and a chef trick is to add tomato paste to the roasting bones an hour before completing the roasting bones to get a depth of flavor / color.
Adding fresh herbs to broth is a good idea with the veggies.
Refrain from adding salt / pepper (if adding) til the end so they don’t concentrate too much, cool and refrigerate or freeze to use! You won’t be sorry!! We do this all the time in the restaurant ~
Susan made a comment but it got lost with some hosting issues:
Hi Dixie –
I made the bone broth with all beef bones this week, and cooked it on low in my crock pot for 3 days. It made a very rich, brown broth, but doesn’t appear to have gelled the way I’d hoped – and the bones are every bit as hard as they were the day I put them in the pot – they didn’t soften or disintegrate at all. I followed the recipe to the letter in terms of ingredients and quantity, and made sure I added the ACV (Bragg’s). Any thoughts? I’m sure it will still be a great soup base, as it has a very deep beef flavor, but I really wanted it to gel, because that would indicate the presence of the chondroitin, gelatin and collagen that I wanted in the broth. It’s been in the fridge for 3 hours now and is still liquid. Thanks for any thoughts you may have on this.
And in response to Susan: My last batch didn’t gel either, although others had gelled up beautifully, so I was looking at the same question. Searching, here’s the tips I’ve found:
Types of bones – Recommended about half joint type bones, like chiken feet, wings, necks, ox tails or cow knuckles.
Too much water/without enough bones or too much heat can kill the gel, too.
Some folks say that the free-range, organic/whatever type of meat that has been feed a better diet gel better because they have had better nutrition.
Someone mentioned their turkey bones always gel. This batch pictured had a turkey in there, so that may have helped!

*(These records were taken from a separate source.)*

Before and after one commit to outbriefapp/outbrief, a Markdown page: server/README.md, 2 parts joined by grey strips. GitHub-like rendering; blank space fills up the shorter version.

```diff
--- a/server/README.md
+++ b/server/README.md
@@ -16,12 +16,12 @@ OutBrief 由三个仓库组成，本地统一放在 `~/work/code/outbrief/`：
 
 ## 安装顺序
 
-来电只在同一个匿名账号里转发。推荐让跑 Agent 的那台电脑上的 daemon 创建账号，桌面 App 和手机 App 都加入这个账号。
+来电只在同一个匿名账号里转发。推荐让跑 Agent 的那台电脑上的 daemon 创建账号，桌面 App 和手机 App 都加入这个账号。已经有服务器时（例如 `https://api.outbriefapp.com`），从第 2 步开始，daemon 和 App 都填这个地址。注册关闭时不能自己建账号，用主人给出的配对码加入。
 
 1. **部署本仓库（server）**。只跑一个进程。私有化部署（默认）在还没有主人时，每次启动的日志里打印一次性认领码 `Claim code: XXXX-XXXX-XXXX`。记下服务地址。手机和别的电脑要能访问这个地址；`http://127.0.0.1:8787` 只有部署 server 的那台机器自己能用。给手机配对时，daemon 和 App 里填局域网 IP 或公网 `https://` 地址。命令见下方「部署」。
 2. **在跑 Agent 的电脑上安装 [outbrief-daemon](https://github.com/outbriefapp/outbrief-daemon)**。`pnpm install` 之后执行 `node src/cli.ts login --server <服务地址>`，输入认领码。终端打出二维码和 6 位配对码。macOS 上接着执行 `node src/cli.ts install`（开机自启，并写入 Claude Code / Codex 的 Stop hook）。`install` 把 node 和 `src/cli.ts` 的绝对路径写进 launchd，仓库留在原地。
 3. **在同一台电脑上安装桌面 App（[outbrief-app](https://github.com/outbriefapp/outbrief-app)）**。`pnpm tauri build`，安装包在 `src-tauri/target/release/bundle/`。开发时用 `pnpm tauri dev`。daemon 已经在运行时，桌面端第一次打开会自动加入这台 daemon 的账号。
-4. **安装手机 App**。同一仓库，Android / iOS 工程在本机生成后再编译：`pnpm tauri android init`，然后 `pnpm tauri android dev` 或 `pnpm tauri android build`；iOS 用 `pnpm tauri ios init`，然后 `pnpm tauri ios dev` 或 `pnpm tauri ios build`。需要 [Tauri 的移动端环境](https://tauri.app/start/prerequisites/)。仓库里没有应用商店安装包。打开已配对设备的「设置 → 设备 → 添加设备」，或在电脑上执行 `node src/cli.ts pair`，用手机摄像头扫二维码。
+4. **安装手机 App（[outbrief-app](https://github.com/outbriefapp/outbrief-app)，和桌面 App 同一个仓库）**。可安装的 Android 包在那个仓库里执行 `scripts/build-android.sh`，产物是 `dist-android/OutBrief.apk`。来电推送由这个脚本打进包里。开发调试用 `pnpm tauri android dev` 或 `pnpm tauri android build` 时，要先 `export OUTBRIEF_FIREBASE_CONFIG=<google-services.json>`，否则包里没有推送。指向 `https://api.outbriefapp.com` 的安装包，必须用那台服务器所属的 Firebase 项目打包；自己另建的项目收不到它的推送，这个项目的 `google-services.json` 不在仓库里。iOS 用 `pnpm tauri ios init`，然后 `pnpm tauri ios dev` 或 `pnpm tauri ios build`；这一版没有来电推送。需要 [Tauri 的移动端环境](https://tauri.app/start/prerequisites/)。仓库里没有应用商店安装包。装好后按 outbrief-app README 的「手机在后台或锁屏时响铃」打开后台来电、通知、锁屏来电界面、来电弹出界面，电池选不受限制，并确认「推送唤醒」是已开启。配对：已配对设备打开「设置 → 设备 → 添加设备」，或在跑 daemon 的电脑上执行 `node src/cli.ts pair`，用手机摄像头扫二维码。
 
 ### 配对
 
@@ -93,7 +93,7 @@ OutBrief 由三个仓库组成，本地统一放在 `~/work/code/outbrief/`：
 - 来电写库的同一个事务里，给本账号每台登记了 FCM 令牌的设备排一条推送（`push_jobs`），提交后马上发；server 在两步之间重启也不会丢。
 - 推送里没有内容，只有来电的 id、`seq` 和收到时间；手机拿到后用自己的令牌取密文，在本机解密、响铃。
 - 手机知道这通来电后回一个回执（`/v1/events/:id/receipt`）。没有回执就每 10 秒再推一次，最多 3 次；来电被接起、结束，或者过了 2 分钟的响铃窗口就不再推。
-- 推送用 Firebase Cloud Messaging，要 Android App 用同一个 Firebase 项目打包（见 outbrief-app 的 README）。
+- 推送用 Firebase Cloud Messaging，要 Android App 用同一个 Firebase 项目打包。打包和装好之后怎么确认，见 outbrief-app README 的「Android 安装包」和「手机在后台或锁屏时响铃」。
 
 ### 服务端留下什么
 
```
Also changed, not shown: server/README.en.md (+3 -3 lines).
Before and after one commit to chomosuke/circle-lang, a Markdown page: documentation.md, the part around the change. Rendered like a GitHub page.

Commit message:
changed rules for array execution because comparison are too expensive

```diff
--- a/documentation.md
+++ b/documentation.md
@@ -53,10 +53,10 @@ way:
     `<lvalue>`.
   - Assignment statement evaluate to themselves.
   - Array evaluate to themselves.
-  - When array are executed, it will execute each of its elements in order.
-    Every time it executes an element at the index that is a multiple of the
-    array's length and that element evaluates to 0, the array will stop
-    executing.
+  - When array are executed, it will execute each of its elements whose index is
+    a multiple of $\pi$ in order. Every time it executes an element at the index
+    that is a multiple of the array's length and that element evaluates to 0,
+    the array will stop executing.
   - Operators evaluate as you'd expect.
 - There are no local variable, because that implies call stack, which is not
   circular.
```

From what I understand, it’s still very nutritious even without the gel showing up (and the good stuff is still there, just not as concentrated) so while it was disappointing not to have that “gel confirmation” I’m still using mine. I will just try again using these pointers next time. Good luck!
Where do you get your bones? Do you just save them from other meals you cook? I don’t cook much meet with bones. Usually boneless chicken or steaks. If I went to the butcher at the grocery store, would they have bones I could have (or buy)? Thanks.
I use bones from my cooking, but you can also get them from the butcher for example, or I’ve seen people say they call up local farmers to source their bones. You can use the same kinds of meat or mix it up, but it alters the flavor what type of bones you use. The batch I made from turkey bones was delicious! Oxtail is one I see mentioned frequently and additions that have a lot of collagen (like chicken’s feet or pig knuckles) will add to the gel. If you have a source that bones from organic, grass-fed meat, that’s recommended for the best quality and healthiest broth. Basically I do the best I can with what I have to work with.
FYI, after ongoing experimentation, I’ve had great luck getting gel by letting the broth cool somewhat at night (when my slow cooker automatically times out). I suspect the sustained cooking is just a little too hot. I cannot really give you specifics because I’m not rigidly controlling when the cooker goes off and for how long but if you’re not getting your gel, I’d try a “pause” in cooking to see if that helps!